While we must admit that there is much of life that is meant to happen “in the privacy of your own home”, I think we ought to question whether our homes should be viewed as impenetrable fortresses of privacy.  Here’s why.  If all that we have is given to us by God, and if we agree with what I tell my kids almost every day, that “God gives us things so that we can share,” then we must conclude that God gives us our homes so that we can share them.  There is this great verse in Eph 4:28 where Paul tells the thief that he must no longer steal and should instead work for honest gain.  And then he gives him the reason why: so that he can have something to share with others–a pretty radical rationale for why we work and for why we can rightly seek to generate wealth!  This orientation towards sharing with others is why the bible places so much emphasis on hospitality (see Heb 13:2, 1 Pet 4:9, 3 John 5-8, et.al.).  A central truth of the gospel is that we were once strangers, without hope and without God in this world, but now in Christ we have been brought near through his blood (Eph 2:11-13).  And the bible seems to say that anyone who has tasted the sweetness of that truth will inevitably (though not easily) become a person marked by radical hospitality–“a lover of strangers”.

Yet somehow the idea of home as an intensely private space has become deeply entrenched in our culture.  But this was not always so.  There was a time when the home was the center of economic, educational and social life.  In some respects, it was the aggregation of “home life” that created public life in earlier western societies.  It wasn’t until the industrial revolution where work, largely for men, could no longer be done on the homestead and instead required a commute into the factory.  Economic life was divorced from home life and the ensuing result was the home life became privatized.  Many scholars have noted that it was this revolution that began to disenfranchise women in “public life” as they found themselves increasingly relegated to the “merely private” sphere of home.

But here, I think, is where Christian hospitality can be radically subversive–because hospitality defies the public/private dichotomy that shapes and distorts so much of modern life (a dichotomy that insists that religion must remain in the private sphere in order to create a peaceful public life together).  When a Christian refuses to see his home as private space where he is entitled to escape the demands of life with others, and instead sees his home as something given to him by God to be shared with others, that person is insisting that the life we call “private” was meant to be shared with others in “public”.

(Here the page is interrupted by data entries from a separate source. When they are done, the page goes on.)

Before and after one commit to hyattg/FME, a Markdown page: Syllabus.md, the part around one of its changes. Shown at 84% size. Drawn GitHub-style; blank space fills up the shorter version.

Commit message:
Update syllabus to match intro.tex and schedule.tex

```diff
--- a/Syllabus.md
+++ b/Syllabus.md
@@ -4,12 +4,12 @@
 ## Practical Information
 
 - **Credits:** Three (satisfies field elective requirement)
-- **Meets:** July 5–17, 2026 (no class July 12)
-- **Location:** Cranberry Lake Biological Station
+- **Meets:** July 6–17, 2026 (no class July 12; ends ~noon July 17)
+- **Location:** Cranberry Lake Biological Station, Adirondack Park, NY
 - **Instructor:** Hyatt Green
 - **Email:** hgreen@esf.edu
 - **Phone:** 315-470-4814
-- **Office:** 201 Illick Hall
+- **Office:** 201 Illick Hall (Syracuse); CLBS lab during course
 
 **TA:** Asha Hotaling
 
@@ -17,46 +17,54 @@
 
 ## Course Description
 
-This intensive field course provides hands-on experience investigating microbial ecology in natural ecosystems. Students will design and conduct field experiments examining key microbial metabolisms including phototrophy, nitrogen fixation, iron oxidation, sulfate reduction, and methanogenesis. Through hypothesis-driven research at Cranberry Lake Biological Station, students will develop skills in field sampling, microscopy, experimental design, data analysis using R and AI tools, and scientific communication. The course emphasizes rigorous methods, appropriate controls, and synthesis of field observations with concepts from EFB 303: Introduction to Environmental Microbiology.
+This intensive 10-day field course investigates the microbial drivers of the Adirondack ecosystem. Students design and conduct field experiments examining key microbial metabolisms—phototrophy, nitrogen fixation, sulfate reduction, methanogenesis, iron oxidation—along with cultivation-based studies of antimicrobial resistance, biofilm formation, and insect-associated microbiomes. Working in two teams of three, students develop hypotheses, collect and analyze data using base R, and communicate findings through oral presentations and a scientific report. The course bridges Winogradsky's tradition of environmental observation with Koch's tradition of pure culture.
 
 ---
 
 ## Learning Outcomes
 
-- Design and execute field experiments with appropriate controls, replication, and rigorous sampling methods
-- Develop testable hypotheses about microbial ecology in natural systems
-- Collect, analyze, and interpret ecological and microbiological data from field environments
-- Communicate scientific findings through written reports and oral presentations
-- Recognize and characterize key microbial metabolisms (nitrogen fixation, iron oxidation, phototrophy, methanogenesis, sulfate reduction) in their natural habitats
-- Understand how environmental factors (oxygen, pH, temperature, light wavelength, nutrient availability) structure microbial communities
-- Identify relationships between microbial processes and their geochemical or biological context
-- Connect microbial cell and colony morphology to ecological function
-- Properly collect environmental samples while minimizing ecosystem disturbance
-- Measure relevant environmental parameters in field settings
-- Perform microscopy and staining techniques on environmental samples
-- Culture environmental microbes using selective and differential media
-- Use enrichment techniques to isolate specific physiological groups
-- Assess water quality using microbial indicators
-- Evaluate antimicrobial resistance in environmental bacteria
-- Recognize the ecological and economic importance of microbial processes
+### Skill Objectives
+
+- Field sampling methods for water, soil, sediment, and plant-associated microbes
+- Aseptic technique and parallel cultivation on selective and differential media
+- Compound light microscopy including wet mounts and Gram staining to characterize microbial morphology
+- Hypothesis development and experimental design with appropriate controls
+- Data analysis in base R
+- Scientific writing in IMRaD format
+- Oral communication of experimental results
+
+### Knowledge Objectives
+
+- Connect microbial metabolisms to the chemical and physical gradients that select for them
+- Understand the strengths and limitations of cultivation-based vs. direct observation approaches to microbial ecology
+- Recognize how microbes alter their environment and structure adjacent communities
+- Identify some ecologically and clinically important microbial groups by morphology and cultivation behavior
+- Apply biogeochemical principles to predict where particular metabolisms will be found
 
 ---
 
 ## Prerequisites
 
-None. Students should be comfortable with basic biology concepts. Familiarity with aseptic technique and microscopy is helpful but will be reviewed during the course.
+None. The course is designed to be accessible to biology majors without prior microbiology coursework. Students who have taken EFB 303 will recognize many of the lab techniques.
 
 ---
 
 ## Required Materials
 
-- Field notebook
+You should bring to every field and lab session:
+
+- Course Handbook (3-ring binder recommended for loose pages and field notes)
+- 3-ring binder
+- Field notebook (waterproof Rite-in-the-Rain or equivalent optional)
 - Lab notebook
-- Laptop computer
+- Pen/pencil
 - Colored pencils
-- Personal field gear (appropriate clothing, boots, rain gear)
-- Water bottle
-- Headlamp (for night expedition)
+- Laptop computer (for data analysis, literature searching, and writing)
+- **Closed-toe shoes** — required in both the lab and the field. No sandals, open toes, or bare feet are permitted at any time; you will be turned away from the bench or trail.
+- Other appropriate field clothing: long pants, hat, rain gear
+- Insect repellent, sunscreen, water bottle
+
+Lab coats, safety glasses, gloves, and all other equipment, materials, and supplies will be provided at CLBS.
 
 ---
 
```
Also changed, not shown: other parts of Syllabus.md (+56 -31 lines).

Or, in other words, the only way to achieve a peaceable public life together is for us to learn how to share a peaceable private life together–a private life shared not just with those who are like us, but one shared with those who differ.  Which is to say, we ought not to forget to “show hospitality to strangers, for by doing so some have shown hospitality to angels without knowing it” (Heb 13:2).